_What is required_.
Your copy should match the records exactly, except that no pictures appear in it.

─── Extracted entries

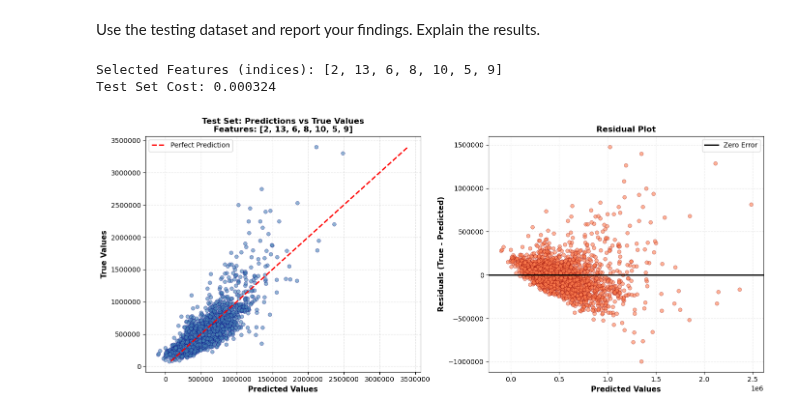
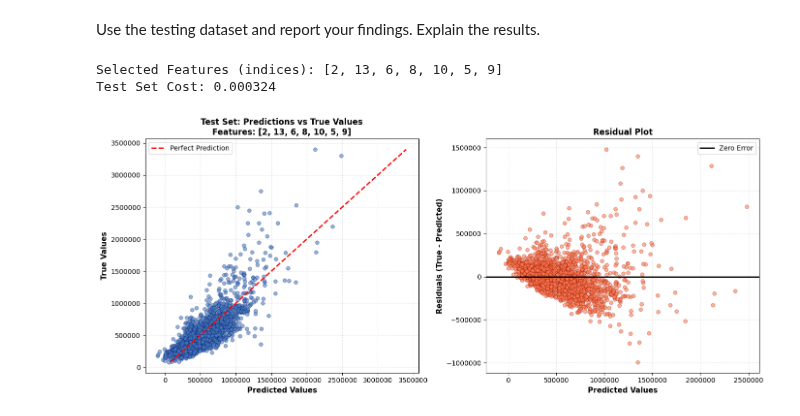
Before and after one commit to Evyatar-shaked/dani-and-evyatar-ML, a Jupyter notebook: HW2/hw2.ipynb, the cells around one changed output. Drawn from its saved outputs; the diff is of its cells as text; code cells hidden in the pictures.

```diff
--- a/HW2/hw2.ipynb
+++ b/HW2/hw2.ipynb
@@ -837,32 +837,32 @@ axes[0].scatter(predictions_unnormalized, y_test_unnormalized, alpha=0.6, s=30,
 axes[0].plot([y_test_unnormalized.min(), y_test_unnormalized.max()], [y_test_unnormalized.min(), y_test_unnormalized.max()], 'r--', lw=2, label='Perfect Prediction')
 axes[0].set_xlabel('Predicted Values', fontsize=11, fontweight='bold')
 axes[0].set_ylabel('True Values', fontsize=11, fontweight='bold')
 axes[0].set_title(f'Test Set: Predictions vs True Values\nFeatures: {best_features}', fontsize=12, fontweight='bold')
 axes[0].ticklabel_format(style='plain', axis='y')
 axes[0].ticklabel_format(style='plain', axis='x')
 axes[0].legend()
 axes[0].grid(True, alpha=0.3, linestyle='--')
 
 # Residual plot
 residuals = y_test_unnormalized - predictions_unnormalized
 axes[1].scatter(predictions_unnormalized, residuals, alpha=0.6, s=30, c='coral', edgecolors='darkred', linewidth=0.5)
 axes[1].axhline(y=0, color='black', linestyle='-', lw=2, label='Zero Error')
 axes[1].set_xlabel('Predicted Values', fontsize=11, fontweight='bold')
 axes[1].set_ylabel('Residuals (True - Predicted)', fontsize=11, fontweight='bold')
 axes[1].set_title('Residual Plot', fontsize=12, fontweight='bold')
 axes[1].ticklabel_format(style='plain', axis='y')
-axes[0].ticklabel_format(style='plain', axis='x')
+axes[1].ticklabel_format(style='plain', axis='x')
 axes[1].legend()
 axes[1].grid(True, alpha=0.3, linestyle='--')
 
 plt.tight_layout()
 plt.show()
 
 # Calculate additional metrics
 mse = test_cost * 2  # convert back from cost function (which divides by 2m)
 rmse = np.sqrt(mse)
 mae = np.mean(np.abs(residuals))
 # %% [output]
 Selected Features (indices): [2, 13, 6, 8, 10, 5, 9]
 Test Set Cost: 0.000324
-[figure, old version]
+[figure, new version]
```
Also changed, not shown: parts of 6 cells of this notebook.
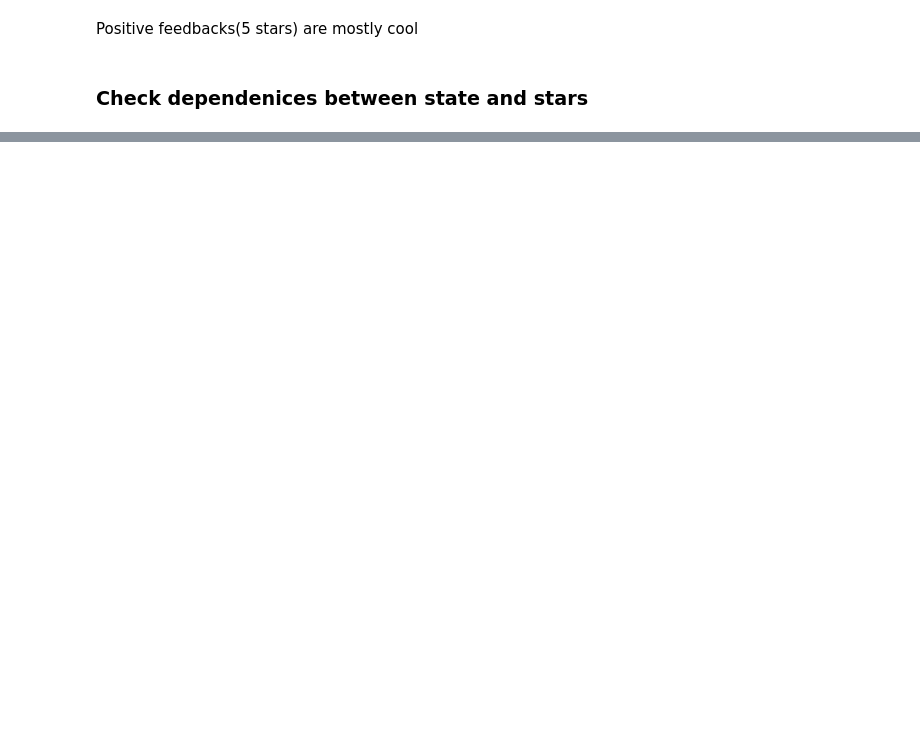
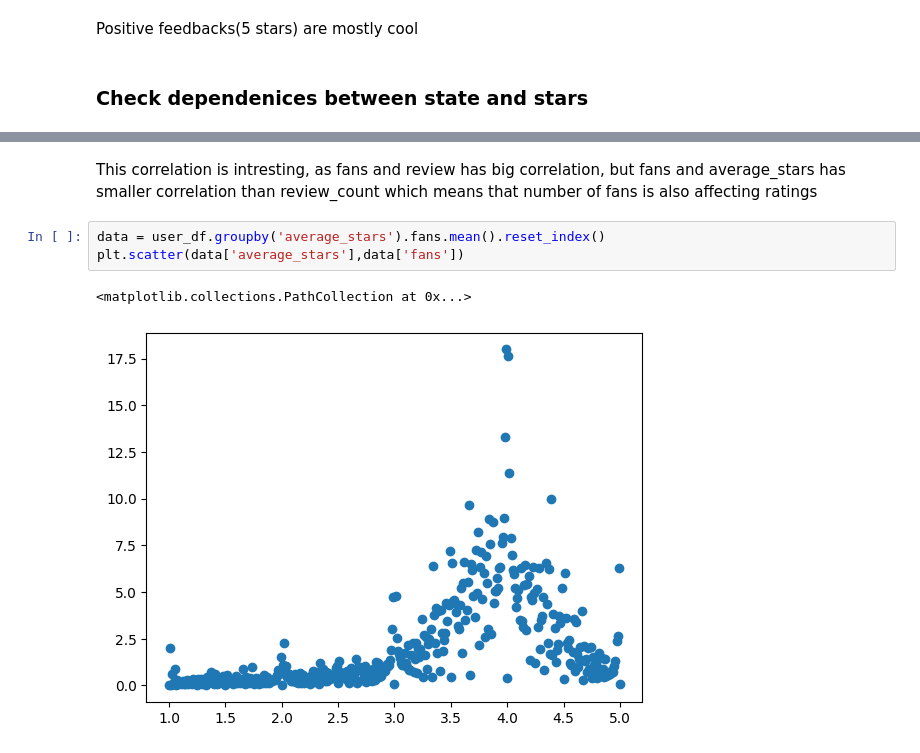
Before and after one commit to PrometheusUA/recommender-ucu, a Jupyter notebook: experiments/20240611_bohdan_eda/experiment.ipynb, the cells around one changed output, grey strips where cells are left out. Drawn from its saved outputs; the diff is of its cells as text; blank space fills up the shorter version.

```diff
--- a/experiments/20240611_bohdan_eda/experiment.ipynb
+++ b/experiments/20240611_bohdan_eda/experiment.ipynb
@@ -504,0 +569,8 @@ gdf
+# %% [markdown]
+This correlation is intresting, as fans and review has big correlation, but fans and average_stars has smaller correlation than review_count which means that number of fans is also affecting ratings
+# %%
+data = user_df.groupby('average_stars').fans.mean().reset_index()
+plt.scatter(data['average_stars'],data['fans'])
+# %% [output]
+<matplotlib.collections.PathCollection at 0x...>
+[figure, added]
```
Also changed, not shown: parts of 20 cells of this notebook.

──────

_Task answer_.
Before and after one commit to Evyatar-shaked/dani-and-evyatar-ML, a Jupyter notebook: HW2/hw2.ipynb, the cells around one changed output. Drawn from its saved outputs; the diff is of its cells as text; code cells hidden in the pictures.

```diff
--- a/HW2/hw2.ipynb
+++ b/HW2/hw2.ipynb
@@ -837,32 +837,32 @@ axes[0].scatter(predictions_unnormalized, y_test_unnormalized, alpha=0.6, s=30,
 axes[0].plot([y_test_unnormalized.min(), y_test_unnormalized.max()], [y_test_unnormalized.min(), y_test_unnormalized.max()], 'r--', lw=2, label='Perfect Prediction')
 axes[0].set_xlabel('Predicted Values', fontsize=11, fontweight='bold')
 axes[0].set_ylabel('True Values', fontsize=11, fontweight='bold')
 axes[0].set_title(f'Test Set: Predictions vs True Values\nFeatures: {best_features}', fontsize=12, fontweight='bold')
 axes[0].ticklabel_format(style='plain', axis='y')
 axes[0].ticklabel_format(style='plain', axis='x')
 axes[0].legend()
 axes[0].grid(True, alpha=0.3, linestyle='--')
 
 # Residual plot
 residuals = y_test_unnormalized - predictions_unnormalized
 axes[1].scatter(predictions_unnormalized, residuals, alpha=0.6, s=30, c='coral', edgecolors='darkred', linewidth=0.5)
 axes[1].axhline(y=0, color='black', linestyle='-', lw=2, label='Zero Error')
 axes[1].set_xlabel('Predicted Values', fontsize=11, fontweight='bold')
 axes[1].set_ylabel('Residuals (True - Predicted)', fontsize=11, fontweight='bold')
 axes[1].set_title('Residual Plot', fontsize=12, fontweight='bold')
 axes[1].ticklabel_format(style='plain', axis='y')
-axes[0].ticklabel_format(style='plain', axis='x')
+axes[1].ticklabel_format(style='plain', axis='x')
 axes[1].legend()
 axes[1].grid(True, alpha=0.3, linestyle='--')
 
 plt.tight_layout()
 plt.show()
 
 # Calculate additional metrics
 mse = test_cost * 2  # convert back from cost function (which divides by 2m)
 rmse = np.sqrt(mse)
 mae = np.mean(np.abs(residuals))
 # %% [output]
 Selected Features (indices): [2, 13, 6, 8, 10, 5, 9]
 Test Set Cost: 0.000324
-[figure, old version]
+[figure, new version]
```
Also changed, not shown: parts of 6 cells of this notebook.
Before and after one commit to PrometheusUA/recommender-ucu, a Jupyter notebook: experiments/20240611_bohdan_eda/experiment.ipynb, the cells around one changed output, grey strips where cells are left out. Drawn from its saved outputs; the diff is of its cells as text; blank space fills up the shorter version.

```diff
--- a/experiments/20240611_bohdan_eda/experiment.ipynb
+++ b/experiments/20240611_bohdan_eda/experiment.ipynb
@@ -504,0 +569,8 @@ gdf
+# %% [markdown]
+This correlation is intresting, as fans and review has big correlation, but fans and average_stars has smaller correlation than review_count which means that number of fans is also affecting ratings
+# %%
+data = user_df.groupby('average_stars').fans.mean().reset_index()
+plt.scatter(data['average_stars'],data['fans'])
+# %% [output]
+<matplotlib.collections.PathCollection at 0x...>
+[figure, added]
```
Also changed, not shown: parts of 20 cells of this notebook.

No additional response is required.